Reading two very different books simultaneously:

Philippe Hamou, “La Mutation Du Visible, Essai Sur La Portée Epistémologique Des Instruments d’Optique au XVIIe Siècle, Volume 1:Du Sidereus Nuncius De Galilée à La Dioptrique Cartésienne”, Presses Universitaires du Septentrion, Villeneuve d’Asq, 1999.
Back to reading about historical optics and back to reading about the beginning of the 17th century, a period in which a lot of things happened that I find are very interesting and inspiring somehow. Philippe Hamou earlier edited a great collection of texts about perspective and this book is his continuation of his research into the history of optics and epistemology. In the part I’ve read so far he shows how the use of the telescope by Galilei around 1610 embodied a new way of approaching vision. Even though his own optical theory was rather traditional, his new pragmatic approach caused a philosophical and scientific revolution in thinking about sensory information.

Christopher G. Langton, “Artificial Life, An Overview”, MIT Press, Cambridge, 1995.
A great collection of papers from different areas within Artificial Life, edited by what on the flap is called “the founder of the discipline”; at the moment I’m most interested in the various flavours of artificial ecosystems which have been developed and studied.
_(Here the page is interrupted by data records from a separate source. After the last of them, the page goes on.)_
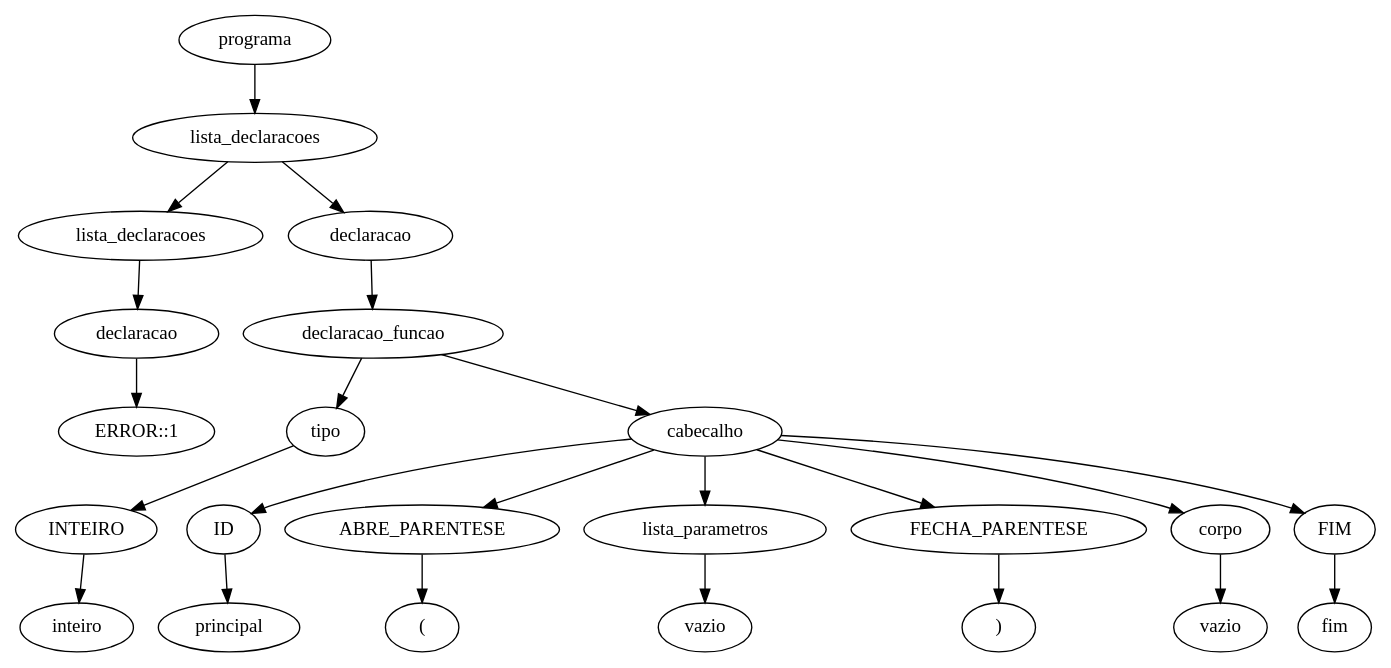
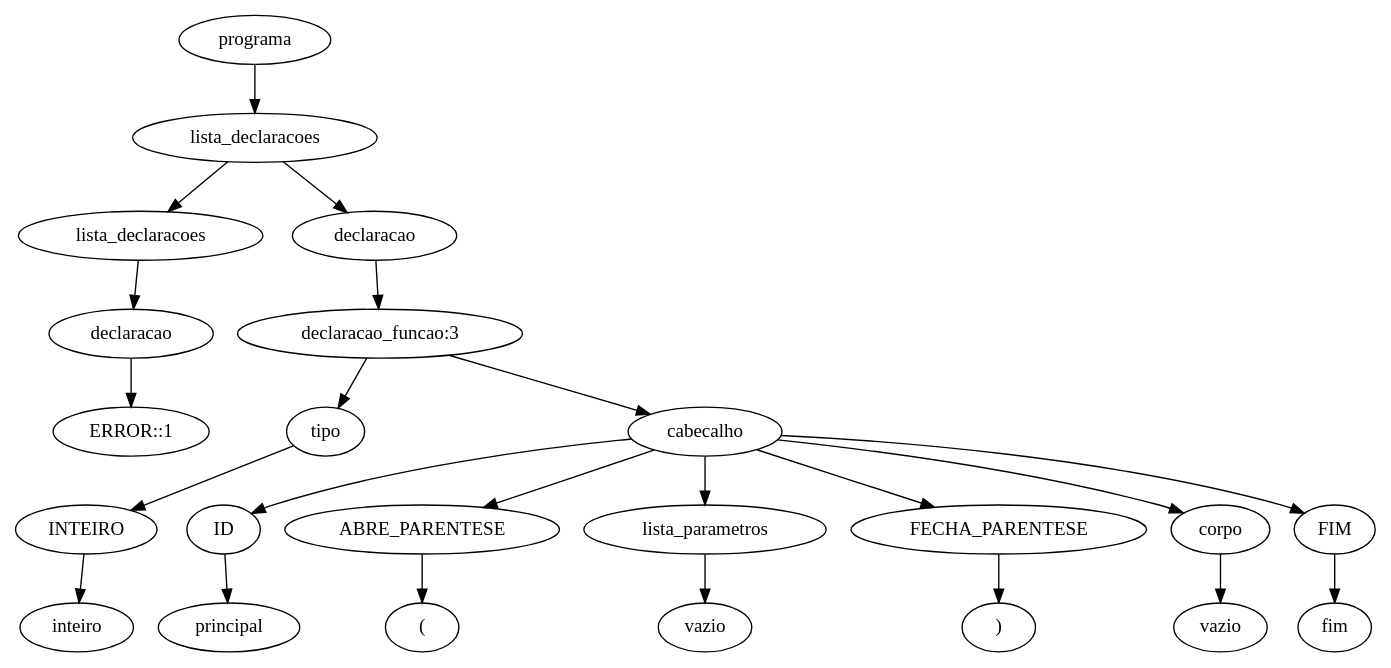
One commit to JuanFSR/Compiladores changed the diagram in 7.AnaliseSemantica/BCC__BCC36B__P[3]__JuanRangel__2046385/implementacao/sintatica-testes/erro-004.tpp.unique.ast.dot. Above: the diagram before and after it, drawn with Graphviz. The commit also changed 90 other files, not shown here.

```diff
--- a/7.AnaliseSemantica/BCC__BCC36B__P[3]__JuanRangel__2046385/implementacao/sintatica-testes/erro-004.tpp.unique.ast.dot
+++ b/7.AnaliseSemantica/BCC__BCC36B__P[3]__JuanRangel__2046385/implementacao/sintatica-testes/erro-004.tpp.unique.ast.dot
@@ -1,47 +1,47 @@
 digraph tree {
-    "0x7fc4aac804c0" [label="programa"];
-    "0x7fc4aab6d8e0" [label="lista_declaracoes"];
-    "0x7fc4aac625b0" [label="lista_declaracoes"];
-    "0x7fc4aac9c5b0" [label="declaracao"];
-    "0x7fc4aac9c550" [label="ERROR::1"];
-    "0x7fc4aac62790" [label="declaracao"];
-    "0x7fc4aab6d7f0" [label="declaracao_funcao"];
-    "0x7fc4aac71940" [label="tipo"];
-    "0x7fc4aab6daf0" [label="INTEIRO"];
-    "0x7fc4aab6dac0" [label="inteiro"];
-    "0x7fc4aab6db20" [label="cabecalho"];
-    "0x7fc4aab6dbe0" [label="ID"];
-    "0x7fc4aab6dc10" [label="principal"];
-    "0x7fc4aab6dc40" [label="ABRE_PARENTESE"];
-    "0x7fc4aab6dc70" [label="("];
-    "0x7fc4aab6d910" [label="lista_parametros"];
-    "0x7fc4aab6d970" [label="vazio"];
-    "0x7fc4aab6dca0" [label="FECHA_PARENTESE"];
-    "0x7fc4aab6dcd0" [label=")"];
-    "0x7fc4aab6db50" [label="corpo"];
-    "0x7fc4aab6d760" [label="vazio"];
-    "0x7fc4aab6dd00" [label="FIM"];
-    "0x7fc4aab6dd30" [label="fim"];
-    "0x7fc4aac804c0" -> "0x7fc4aab6d8e0";
-    "0x7fc4aab6d8e0" -> "0x7fc4aac625b0";
-    "0x7fc4aab6d8e0" -> "0x7fc4aac62790";
-    "0x7fc4aac625b0" -> "0x7fc4aac9c5b0";
-    "0x7fc4aac9c5b0" -> "0x7fc4aac9c550";
-    "0x7fc4aac62790" -> "0x7fc4aab6d7f0";
-    "0x7fc4aab6d7f0" -> "0x7fc4aac71940";
-    "0x7fc4aab6d7f0" -> "0x7fc4aab6db20";
-    "0x7fc4aac71940" -> "0x7fc4aab6daf0";
-    "0x7fc4aab6daf0" -> "0x7fc4aab6dac0";
-    "0x7fc4aab6db20" -> "0x7fc4aab6dbe0";
-    "0x7fc4aab6db20" -> "0x7fc4aab6dc40";
-    "0x7fc4aab6db20" -> "0x7fc4aab6d910";
-    "0x7fc4aab6db20" -> "0x7fc4aab6dca0";
-    "0x7fc4aab6db20" -> "0x7fc4aab6db50";
-    "0x7fc4aab6db20" -> "0x7fc4aab6dd00";
-    "0x7fc4aab6dbe0" -> "0x7fc4aab6dc10";
-    "0x7fc4aab6dc40" -> "0x7fc4aab6dc70";
-    "0x7fc4aab6d910" -> "0x7fc4aab6d970";
-    "0x7fc4aab6dca0" -> "0x7fc4aab6dcd0";
-    "0x7fc4aab6db50" -> "0x7fc4aab6d760";
-    "0x7fc4aab6dd00" -> "0x7fc4aab6dd30";
+    "0x7ff6bbe222e0" [label="programa"];
+    "0x7ff6bbcfe280" [label="lista_declaracoes"];
+    "0x7ff6bbe22c40" [label="lista_declaracoes"];
+    "0x7ff6bbe07eb0" [label="declaracao"];
+    "0x7ff6bbe22fa0" [label="ERROR::1"];
+    "0x7ff6bbdef1c0" [label="declaracao"];
+    "0x7ff6bbcfe400" [label="declaracao_funcao:3"];
+    "0x7ff6bbe22b50" [label="tipo"];
+    "0x7ff6bbcfe490" [label="INTEIRO"];
+    "0x7ff6bbcfe460" [label="inteiro"];
+    "0x7ff6bbcfe550" [label="cabecalho"];
+    "0x7ff6bbcfe5e0" [label="ID"];
+    "0x7ff6bbcfe610" [label="principal"];
+    "0x7ff6bbcfe640" [label="ABRE_PARENTESE"];
+    "0x7ff6bbcfe670" [label="("];
+    "0x7ff6bbcfe2b0" [label="lista_parametros"];
+    "0x7ff6bbcfe310" [label="vazio"];
+    "0x7ff6bbcfe6a0" [label="FECHA_PARENTESE"];
+    "0x7ff6bbcfe6d0" [label=")"];
+    "0x7ff6bbcfe4f0" [label="corpo"];
+    "0x7ff6bbcfe190" [label="vazio"];
+    "0x7ff6bbcfe700" [label="FIM"];
+    "0x7ff6bbcfe730" [label="fim"];
+    "0x7ff6bbe222e0" -> "0x7ff6bbcfe280";
+    "0x7ff6bbcfe280" -> "0x7ff6bbe22c40";
+    "0x7ff6bbcfe280" -> "0x7ff6bbdef1c0";
+    "0x7ff6bbe22c40" -> "0x7ff6bbe07eb0";
+    "0x7ff6bbe07eb0" -> "0x7ff6bbe22fa0";
+    "0x7ff6bbdef1c0" -> "0x7ff6bbcfe400";
+    "0x7ff6bbcfe400" -> "0x7ff6bbe22b50";
+    "0x7ff6bbcfe400" -> "0x7ff6bbcfe550";
+    "0x7ff6bbe22b50" -> "0x7ff6bbcfe490";
+    "0x7ff6bbcfe490" -> "0x7ff6bbcfe460";
+    "0x7ff6bbcfe550" -> "0x7ff6bbcfe5e0";
+    "0x7ff6bbcfe550" -> "0x7ff6bbcfe640";
+    "0x7ff6bbcfe550" -> "0x7ff6bbcfe2b0";
+    "0x7ff6bbcfe550" -> "0x7ff6bbcfe6a0";
+    "0x7ff6bbcfe550" -> "0x7ff6bbcfe4f0";
+    "0x7ff6bbcfe550" -> "0x7ff6bbcfe700";
+    "0x7ff6bbcfe5e0" -> "0x7ff6bbcfe610";
+    "0x7ff6bbcfe640" -> "0x7ff6bbcfe670";
+    "0x7ff6bbcfe2b0" -> "0x7ff6bbcfe310";
+    "0x7ff6bbcfe6a0" -> "0x7ff6bbcfe6d0";
+    "0x7ff6bbcfe4f0" -> "0x7ff6bbcfe190";
+    "0x7ff6bbcfe700" -> "0x7ff6bbcfe730";
 }
```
Reading books simultaneously of course triggers making connections, and the connection between these two books is perhaps that both of them talk about a scientific revolution where abstract speculation is being replaced (or augmented) by a more or less ‘direct’ experience; in the case of the telescope this happens by extending the eye so that things that once belonged to metaphysics become visually verifiable, in the case of artificial life something similar happens when artificial worlds can be built to ‘directly’ test assumptions about life and other complex phenomena.